    Buyers today want to understand the measurement landscape. Currently, on average, they really don’t. So ADM proposed guidelines that lay-out the spectrum of measurement into two large buckets: analysis of files from native servers, and those from third party servers.

    The best analogy I can think of, is that buyers are asking “how does the engine work” rather than what I think you are looking to have ADM push, which is “what kind of engine should we all install.”

    ADM serves to facilitate higher, scalable transactions for downloadable media, with an emphasis on the ad-supported model. We do not think it is appropriate at this point in time, to leapfrog over the important education component within our industry, and unnecessarily disenfranchise members who have legitimate technical reasons for handling download counts the way they choose.

    If a buyer can understand the mechanics, and then ask a provider or publisher how those counts occur in their specific use-case, this arms the buyer with the information needed to make a confident buying decision. The buyer would adjust upwards or downwards to address the general issue of data “quality.” We have some members who only publish full verified downloads, this advanced standard is not only applicable in the standards schema, it is made more evident by virtue of the existing proposed standards.

    Our proposed approach does not shoe-horn parties into one method over another, but the end approach is that the market (not the technical provider) will determine what is, among the valid choices, the preferred listen metrics.

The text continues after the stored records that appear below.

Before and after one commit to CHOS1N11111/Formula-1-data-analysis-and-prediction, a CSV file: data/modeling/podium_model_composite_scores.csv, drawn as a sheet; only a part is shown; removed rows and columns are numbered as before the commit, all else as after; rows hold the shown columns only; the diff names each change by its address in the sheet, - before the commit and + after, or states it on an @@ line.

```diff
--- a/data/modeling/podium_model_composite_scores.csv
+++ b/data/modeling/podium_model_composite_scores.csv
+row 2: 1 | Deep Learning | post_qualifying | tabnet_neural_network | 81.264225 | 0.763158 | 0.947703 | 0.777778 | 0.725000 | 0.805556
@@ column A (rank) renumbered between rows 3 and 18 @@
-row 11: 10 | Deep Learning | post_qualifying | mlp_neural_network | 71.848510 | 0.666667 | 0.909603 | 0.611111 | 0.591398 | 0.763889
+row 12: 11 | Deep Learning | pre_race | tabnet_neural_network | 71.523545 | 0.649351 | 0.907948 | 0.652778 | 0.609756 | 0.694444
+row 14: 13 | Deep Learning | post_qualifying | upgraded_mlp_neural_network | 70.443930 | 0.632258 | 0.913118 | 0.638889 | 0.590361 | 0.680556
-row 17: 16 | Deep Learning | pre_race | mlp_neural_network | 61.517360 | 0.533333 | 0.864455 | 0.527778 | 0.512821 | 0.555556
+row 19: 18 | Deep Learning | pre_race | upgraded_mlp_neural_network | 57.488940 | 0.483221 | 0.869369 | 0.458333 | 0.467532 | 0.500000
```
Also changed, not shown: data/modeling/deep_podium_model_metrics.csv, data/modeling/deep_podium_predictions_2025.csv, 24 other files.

And trust me we are paying attention very carefully to the online advertising industry’s needs as they relate to our initiatives.

    If our goal was to enhance the total amount of ad-supported transactions, why would we force toward a position that results in less (but theoretically preferred) transactions?

    What counts as a listen is extremely important to the industry. For example we can all agree that unfiltered IP counts is a non-starter, that is why ADM does not recommend unfiltered IP counts. But Michael, percentage of downloads equating to a delivery of pre-roll is an exotic detail compared to where buyers are currently understanding our market. You may dwell on these details as any responsible RSS media data provider should, but I can assure you they are not the issues triggering the average buyer. We are very conscious about making sure the industry understands us first, that this is far more important and effective than launching unnecessarily polarizing technical policies.

    Best regards
    Chris MacDonald
    Association for Downloadable Media (ADM)